The secretary is backed by an experienced foreign service, but the White House sees it as part of the “swamp.” Morale at State is pretty low.
What is most concerning to me is the Trump administration's budget proposal. Secretary Tillerson talks about doing things more efficiently, but if you try to take 30 percent off the budget top line, you're cutting muscle, not fat. I don't think Congress is going to go along with that level of reduction, but there is little question that the United States is going to reduce its foreign aid.
There's a real disconnect here. For example, at some point, we will defeat the Islamic State caliphate. But reducing the threat posed by this brand of violent political extremism depends on our ability to stabilize Syria, Iraq, Libya, Yemen and Afghanistan and then ensure that they are governed more effectively and inclusively going forward.
Who is going to do that if we don't? And if we don't invest in better governance across the Middle East, it's unlikely we can end these conflicts on terms that are consistent with long-term American interests.

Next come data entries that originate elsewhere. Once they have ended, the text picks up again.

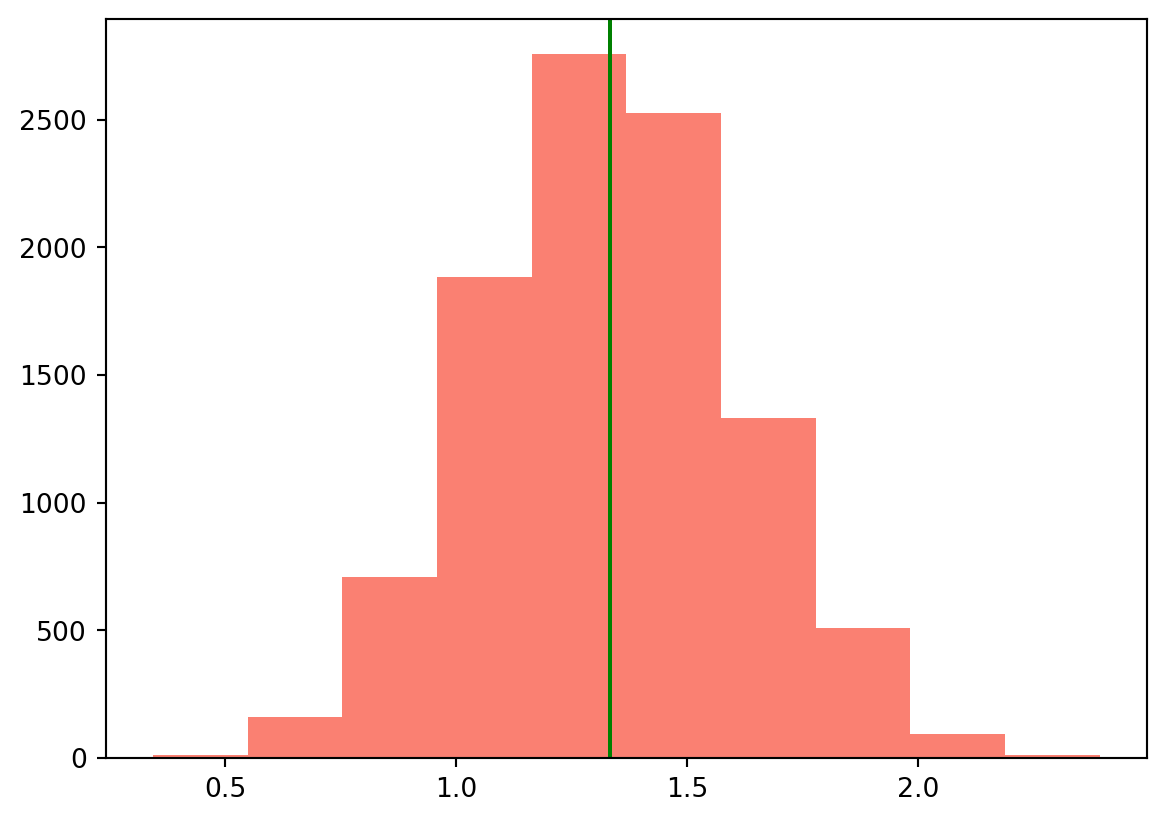
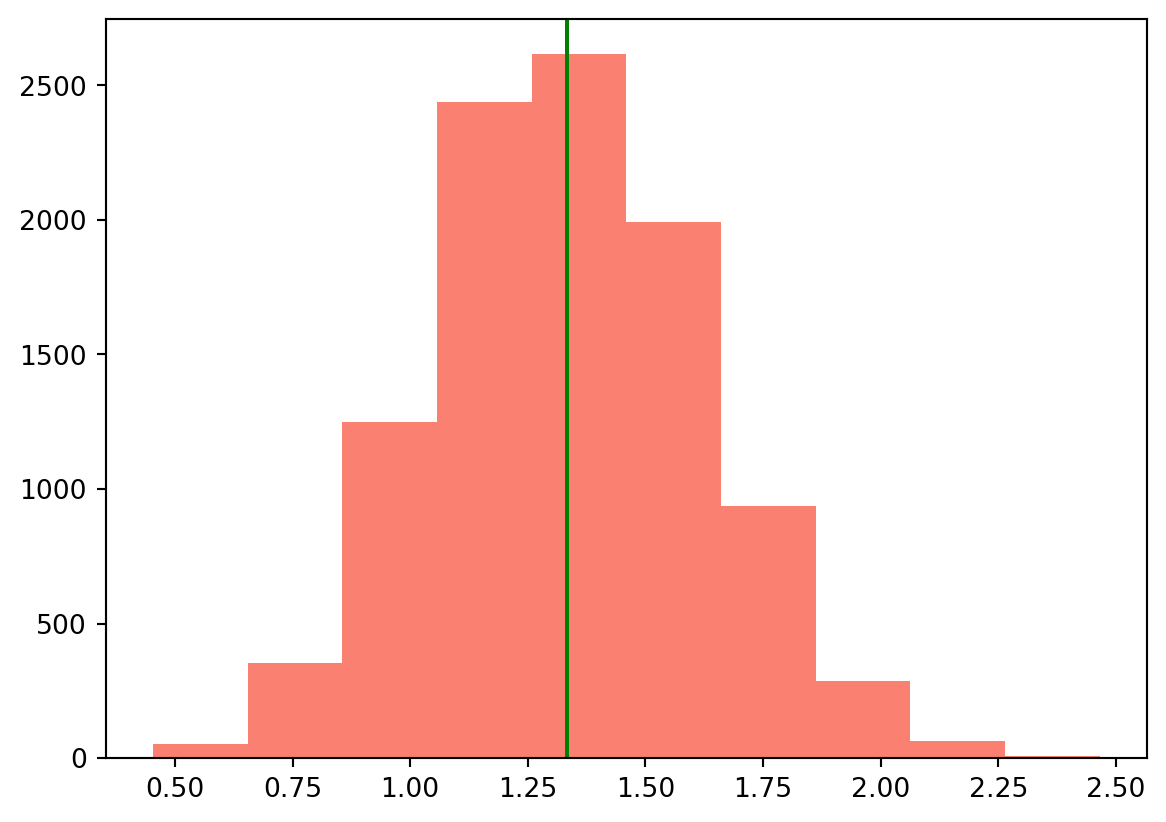
,

diff --git a/docs/posts/hw4.html b/docs/posts/hw4.html
@@ -178,7 +178,7 @@ pre > code.sourceCode > span > a:first-child::before { text-decoration: underlin
 <p>표본 분산 계산 시 왜 n-1로 나누는지 알아보도록 하겠습니다.</p>
 <p>균일분포 (3, 7)에서 20개의 표본을 뽑아서 분산을 2가지 방법으로 추정해보세요.</p>
 <p>n-1로 나눈 것을 s_2, n으로 나눈 것을 k_2로 정의하고, s_2의 분포와 k_2의 분포를 그려주세요! (10000개 사용) 각 분포 그래프에 모분산의 위치에 녹색 막대를 그려주세요. 결과를 살펴보고, 왜 n-1로 나눈 것을 분산을 추정하는 지표로 사용하는 것이 타당한지 써주세요!</p>
-<div id="44cce3f0" class="cell" data-execution_count="1">
+<div id="4ab65703" class="cell" data-execution_count="1">
 <div class="sourceCode cell-code" id="cb1"><pre class="sourceCode python code-with-copy"><code class="sourceCode python"><span id="cb1-1"><a href="#cb1-1" aria-hidden="true" tabindex="-1"></a><span class="im">import</span> numpy <span class="im">as</span> np</span>
 <span id="cb1-2"><a href="#cb1-2" aria-hidden="true" tabindex="-1"></a><span class="im">from</span> scipy.stats <span class="im">import</span> uniform</span>
 <span id="cb1-3"><a href="#cb1-3" aria-hidden="true" tabindex="-1"></a><span class="im">import</span> seaborn <span class="im">as</span> sns</span>
@@ -214,7 +214,7 @@ pre > code.sourceCode > span > a:first-child::before { text-decoration: underlin
 <pre><code>&lt;Figure size 672x480 with 0 Axes&gt;</code></pre>
 </div>
 </div>
-<div id="95c7347c" class="cell" data-execution_count="2">
+<div id="58078925" class="cell" data-execution_count="2">
 <div class="sourceCode cell-code" id="cb3"><pre class="sourceCode python code-with-copy"><code class="sourceCode python"><span id="cb3-1"><a href="#cb3-1" aria-hidden="true" tabindex="-1"></a>mo_var <span class="op">=</span> uniform.var(loc<span class="op">=</span><span class="dv">3</span>,scale<span class="op">=</span><span class="dv">4</span>)</span>
 <span id="cb3-2"><a href="#cb3-2" aria-hidden="true" tabindex="-1"></a>plt.hist(k_2_list, color <span class="op">=</span> <span class="st">"salmon"</span>)</span>
 <span id="cb3-3"><a href="#cb3-3" aria-hidden="true" tabindex="-1"></a>plt.axvline(x_var, color<span class="op">=</span><span class="st">"red"</span>)</span>
@@ -231,22 +231,22 @@ pre > code.sourceCode > span > a:first-child::before { text-decoration: underlin
 <pre><code>&lt;Figure size 672x480 with 0 Axes&gt;</code></pre>
 </div>
 </div>
-<div id="6d6d9faa" class="cell" data-execution_count="3">
+<div id="47b58597" class="cell" data-execution_count="3">
 <div class="sourceCode cell-code" id="cb5"><pre class="sourceCode python code-with-copy"><code class="sourceCode python"><span id="cb5-1"><a href="#cb5-1" aria-hidden="true" tabindex="-1"></a>np.mean(s_2_list) </span></code><button title="Copy to Clipboard" class="code-copy-button"><i class="bi"></i></button></pre></div>
 <div class="cell-output cell-output-display" data-execution_count="3">
-<pre><code>np.float64(1.335074234648122)</code></pre>
+<pre><code>np.float64(1.3361759092511534)</code></pre>
 </div>
 </div>
-<div id="6beec2c5" class="cell" data-execution_count="4">
+<div id="a0ffd030" class="cell" data-execution_count="4">
 <div class="sourceCode cell-code" id="cb7"><pre class="sourceCode python code-with-copy"><code class="sourceCode python"><span id="cb7-1"><a href="#cb7-1" aria-hidden="true" tabindex="-1"></a>np.mean(k_2_list)</span></code><button title="Copy to Clipboard" class="code-copy-button"><i class="bi"></i></button></pre></div>
 <div class="cell-output cell-output-display" data-execution_count="4">
-<pre><code>np.float64(1.268320522915716)</code></pre>
+<pre><code>np.float64(1.2693671137885958)</code></pre>
 </div>
 </div>
 <ol start="3" type="1">
 <li>그래프 상으론 차이를 잘 모르겠지만 두 결과 값과</li>
 </ol>
-<div id="e0d04d7e" class="cell" data-execution_count="5">
+<div id="d5312ca5" class="cell" data-execution_count="5">
 <div class="sourceCode cell-code" id="cb9"><pre class="sourceCode python code-with-copy"><code class="sourceCode python"><span id="cb9-1"><a href="#cb9-1" aria-hidden="true" tabindex="-1"></a>x_var <span class="op">=</span> uniform.var(<span class="dv">3</span>,<span class="dv">4</span>)</span>
 <span id="cb9-2"><a href="#cb9-2" aria-hidden="true" tabindex="-1"></a>x_var</span></code><button title="Copy to Clipboard" class="code-copy-button"><i class="bi"></i></button></pre></div>
 <div class="cell-output cell-output-display" data-execution_count="5">

diff --git a/docs/blog.html b/docs/blog.html
@@ -177,7 +177,7 @@ window.Quarto = {
 <!-- margin-sidebar -->
     <div id="quarto-margin-sidebar" class="sidebar margin-sidebar">
         
-    <h5 class="quarto-listing-category-title">Categories</h5><div class="quarto-listing-category category-default"><div class="category" data-category="">All <span class="quarto-category-count">(2)</span></div></div></div>
+    <h5 class="quarto-listing-category-title">Categories</h5><div class="quarto-listing-category category-default"><div class="category" data-category="">All <span class="quarto-category-count">(3)</span></div></div></div>
 <!-- main -->
 <main class="content" id="quarto-document-content">
 
@@ -256,6 +256,35 @@ window.Quarto = {
 </div>
 <div class="metadata">
 <p><a href="./posts/hw4.html" class="no-external"></a></p><a href="./posts/hw4.html" class="no-external">
+</a>
+</div>
+</div>
+<div class="quarto-post image-right" data-index="2" data-listing-file-modified-sort="1722348545233" data-listing-reading-time-sort="2" data-listing-word-count-sort="302">
+<div class="thumbnail">
+<p><a href="./posts/hw5.html" class="no-external"></a></p><a href="./posts/hw5.html" class="no-external">
+<p class="card-img-top"><img src="posts\hw5_files\figure-html\cell-3-output-1.png"  class="thumbnail-image card-img"/></p>
+</a><p><a href="./posts/hw5.html" class="no-external"></a></p>
+</div>
+<div class="body">
+<h3 class="no-anchor listing-title">
+<a href="./posts/hw5.html" class="no-external">hw5</a>
+</h3>
+<div class="listing-subtitle">
+<a href="./posts/hw5.html" class="no-external"></a>
+</div>
+<div class="listing-description">
+<a href="./posts/hw5.html" class="no-external">
+<div class="sourceCode cell-code" id="cb1"><pre class="sourceCode python code-with-copy"><code class="sourceCode python"><span id="cb1-1"><span class="im">import</span> pandas <span class="im">as</span> pd</span>
+<span id="cb1-2"><span class="im">import</span> numpy <span class="im">as</span> np</span>
+<span id="cb1-3"><span class="im">import</span> seaborn <span class="im">as</span> sns    </span>
+<span id="cb1-4"><span class="im">import</span> matplotlib.pyplot <span class="im">as</span> plt    </span>
+<span id="cb1-5"><span class="im">import</span> math</span>
+<span id="cb1-6"><span class="im">from</span> scipy.stats <span class="im">import</span> norm</span>
+<span id="cb1-7">raw_welfare <span class="op">=</span> pd.read_spss(<span class="st">"Kow…</span></span><span id="cb1-8"></span><span id="cb1-9"><span class="op"></span></span><span id="cb1-10"></span><span id="cb1-11"></span><span id="cb1-12"></span><span id="cb1-13"></span><span id="cb1-14"><span class="op"></span></span><span id="cb1-15"><span class="st"></span><span class="st"></span></span><span id="cb1-16"><span class="st"></span><span class="st"></span></span><span id="cb1-17"><span class="st"></span><span class="st"></span></span><span id="cb1-18"><span class="st"></span><span class="st"></span></span><span id="cb1-19"><span class="st"></span><span class="st"></span></span><span id="cb1-20"><span class="st"></span><span class="st"></span></span><span id="cb1-21"><span class="st"></span><span class="st"></span><span class="op"></span><span class="va"></span></span><span id="cb1-22"></span><span id="cb1-23"><span class="op"></span><span class="st"></span><span class="st"></span><span class="st"></span><span class="op"></span></span><span id="cb1-24"><span class="st"></span><span class="st"></span><span class="st"></span><span class="st"></span></span><span id="cb1-25"></span><span id="cb1-26"></span></code></pre></div><div class="cell-output cell-output-display" data-execution_count="1"><pre><code></code></pre></div></a>
+</div>
+</div>
+<div class="metadata">
+<p><a href="./posts/hw5.html" class="no-external"></a></p><a href="./posts/hw5.html" class="no-external">
 </a>
 </div>
 </div>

A successful policy requires investment in all dimensions of American power, not just one. But that's another example of how politics shapes our national security policy. There is a much stronger political constituency for defense spending as opposed to foreign aid. But it ends up skewing the policy options that are available to the president since we only fully fund one national security agency, the Department of Defense.
Q: What are you working on now?
A: I am considering a sequel to Red Line that charts the intersection of foreign policy and domestic politics as it shaped the 2016 campaign and the first term of the Trump administration.
On a number of occasions, President Obama said that nation-building starts at home. There is not a significant rhetorical distance from that narrative to Make America Great Again. Notwithstanding President Trump's sharper rhetoric, he confronts the same political constraints that shaped the Obama administration's foreign policy.
Obama was elected to unwind America's wars and avoid new ones. Trump was elected to fix problems in the United States, not Syria. He is leading an unconventional administration, but barring external developments, he is likely to lead a fairly conservative foreign policy.
That said, President Trump values unpredictability. That certainly was the watchword during his first 100 days in office, so we'll see.
--Interview with Deborah Kalb